It shows speed, as it is a mechanically driven speedo, but it doesn't then feed that information on to the ECU which controls the self-cancelling indicators etc, and therefore like to give me a check engine light telling me there is something wrong with my speed sensor.

Ok, I think I get what they are saying. As roads are rarely ever flat, and being in a motorcycle there will be quite a lot of leaning, any degree tilt to the sensor will throw the data it reads way out.
Do you have any other suggestions for this problem, short of adding GPS to this system (which I suppose could be handy if I wanted to make a low-jack type system in the future).

Those are a couple of the reasons it won't work, but there are other errors that are more serious, like the failure to correctly subtract out the acceleration due to gravity.

A GPS module would work very well, and have other uses too. That is a fine idea.

Just means I will need to up my game and learn how to use GPS modules now LOL

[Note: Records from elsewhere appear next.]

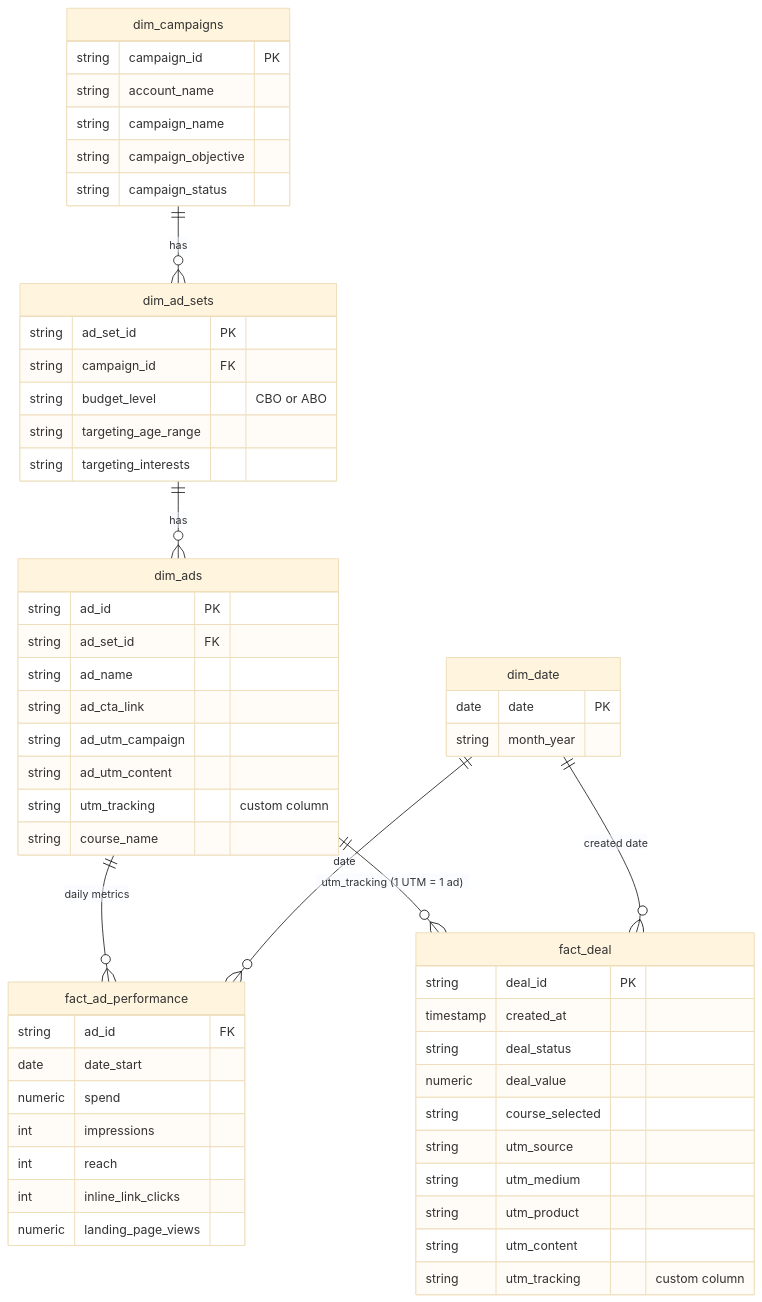
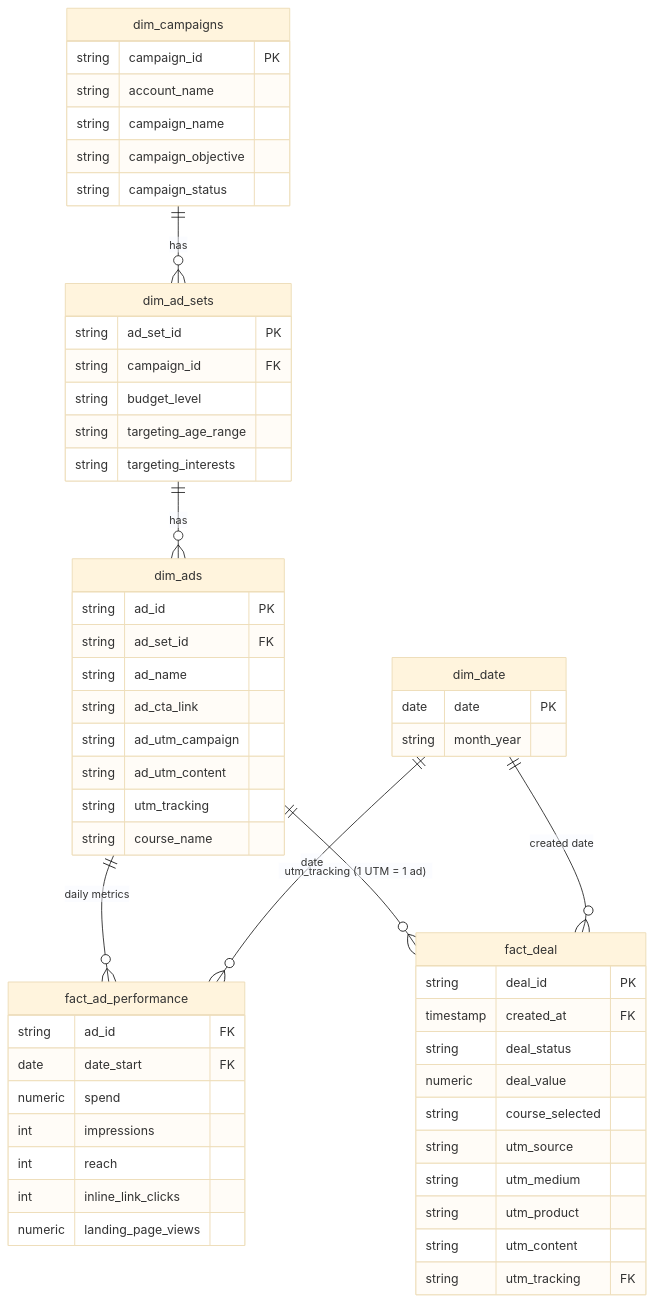
Before and after one commit to tuhoang3112/fb-ads-lead-attribution: the second of 2 diagrams in README.md, drawn with Mermaid (base theme).

Commit message:
Model diagram: keep only data type, column name and PK/FK
Claude-Session: https://claude.ai/code/session_01FE233U4YTNJntBW99dBEpw

````diff
--- a/README.md
+++ b/README.md
@@ -111,59 +111,59 @@
 ```mermaid
 erDiagram
   dim_campaigns ||--o{ dim_ad_sets : "has"
   dim_ad_sets ||--o{ dim_ads : "has"
   dim_ads ||--o{ fact_ad_performance : "daily metrics"
   dim_ads ||--o{ fact_deal : "utm_tracking (1 UTM = 1 ad)"
   dim_date ||--o{ fact_ad_performance : "date"
   dim_date ||--o{ fact_deal : "created date"
 
   dim_campaigns {
     string campaign_id PK
     string account_name
     string campaign_name
     string campaign_objective
     string campaign_status
   }
   dim_ad_sets {
     string ad_set_id PK
     string campaign_id FK
-    string budget_level "CBO or ABO"
+    string budget_level
     string targeting_age_range
     string targeting_interests
   }
   dim_ads {
     string ad_id PK
     string ad_set_id FK
     string ad_name
     string ad_cta_link
     string ad_utm_campaign
     string ad_utm_content
-    string utm_tracking "custom column"
+    string utm_tracking
     string course_name
   }
   fact_ad_performance {
     string ad_id FK
-    date date_start
+    date date_start FK
     numeric spend
     int impressions
     int reach
     int inline_link_clicks
     numeric landing_page_views
   }
   fact_deal {
     string deal_id PK
-    timestamp created_at
+    timestamp created_at FK
     string deal_status
     numeric deal_value
     string course_selected
     string utm_source
     string utm_medium
     string utm_product
     string utm_content
-    string utm_tracking "custom column"
+    string utm_tracking FK
   }
   dim_date {
     date date PK
     string month_year
   }
 ```
````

Why is it that when I say you can't measure speed with an accelerometer, you guys jump all over me as wrong?

With a small magnet fixed to a wheel or other rotating part, a Hall Effect sensor can detect each revolution. Pretty simple. Always available and accurate. Disadvantage is it 's a custom installation (would be far easier on a bike than a car). Advantages of GPS are portability and as jremington said gives more data and more interesting.

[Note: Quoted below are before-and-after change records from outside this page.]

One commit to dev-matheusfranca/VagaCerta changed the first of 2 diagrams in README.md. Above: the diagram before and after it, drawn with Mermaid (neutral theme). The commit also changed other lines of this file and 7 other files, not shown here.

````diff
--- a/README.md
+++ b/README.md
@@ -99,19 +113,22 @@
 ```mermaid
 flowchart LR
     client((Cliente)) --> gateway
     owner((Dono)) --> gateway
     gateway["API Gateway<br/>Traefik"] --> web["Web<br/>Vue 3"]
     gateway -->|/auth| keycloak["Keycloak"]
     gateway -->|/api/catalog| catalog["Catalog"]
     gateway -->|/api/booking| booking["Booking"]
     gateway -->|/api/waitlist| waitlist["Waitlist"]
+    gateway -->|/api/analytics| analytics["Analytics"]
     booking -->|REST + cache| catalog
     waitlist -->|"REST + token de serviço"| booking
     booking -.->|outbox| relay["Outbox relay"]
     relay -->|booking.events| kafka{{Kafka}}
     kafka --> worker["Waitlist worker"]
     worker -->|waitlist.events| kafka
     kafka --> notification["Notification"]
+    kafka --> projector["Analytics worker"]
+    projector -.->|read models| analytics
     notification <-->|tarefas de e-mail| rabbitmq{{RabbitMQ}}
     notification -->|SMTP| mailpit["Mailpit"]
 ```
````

I would strongly caution against using GPS for this. GPS speed measurements when surrounded by tall buildings is pretty bad. I spent a long time on a project that required GPS distance calculation and we initially tried integrating speed and it simply wasn't reliable until you drove out into the suburbs or rural areas.

If you use GPS, have a backup.

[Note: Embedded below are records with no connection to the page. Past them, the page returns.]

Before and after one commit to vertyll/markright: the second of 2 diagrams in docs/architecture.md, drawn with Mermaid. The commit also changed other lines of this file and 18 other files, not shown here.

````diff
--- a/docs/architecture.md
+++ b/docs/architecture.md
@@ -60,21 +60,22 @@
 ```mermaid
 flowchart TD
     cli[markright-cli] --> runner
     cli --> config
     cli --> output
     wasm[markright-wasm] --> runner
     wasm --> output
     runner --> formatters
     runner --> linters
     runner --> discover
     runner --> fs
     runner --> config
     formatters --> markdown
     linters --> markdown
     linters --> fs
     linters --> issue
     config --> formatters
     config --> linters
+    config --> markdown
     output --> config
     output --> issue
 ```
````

I use a GPS speedo daily and find it works very well even among city canyons.

How long ago did you work on that project? I wonder if modern units perform better. Dunno.n

A GPS speedo is not reliable at very low speeds. When stationary it can still register speeds, sometimes quite high. It's just its inherent randomness that you can't do much about except filter out spurious values. But for showing your car speed while actually driving, I find it does a fine job.

If distance measuring is important then an HE sensor counting wheel clicks can't be beat, don't you think?

I think the module we were using was a uBlox 7p, but I could be wrong. Speed may have had something to do with it since most of the time the vehicle under test would be traveling well under 30MPH. In any event since what we really needed was distance, it was much more accurate to plot positions and accumulate distance from point to point.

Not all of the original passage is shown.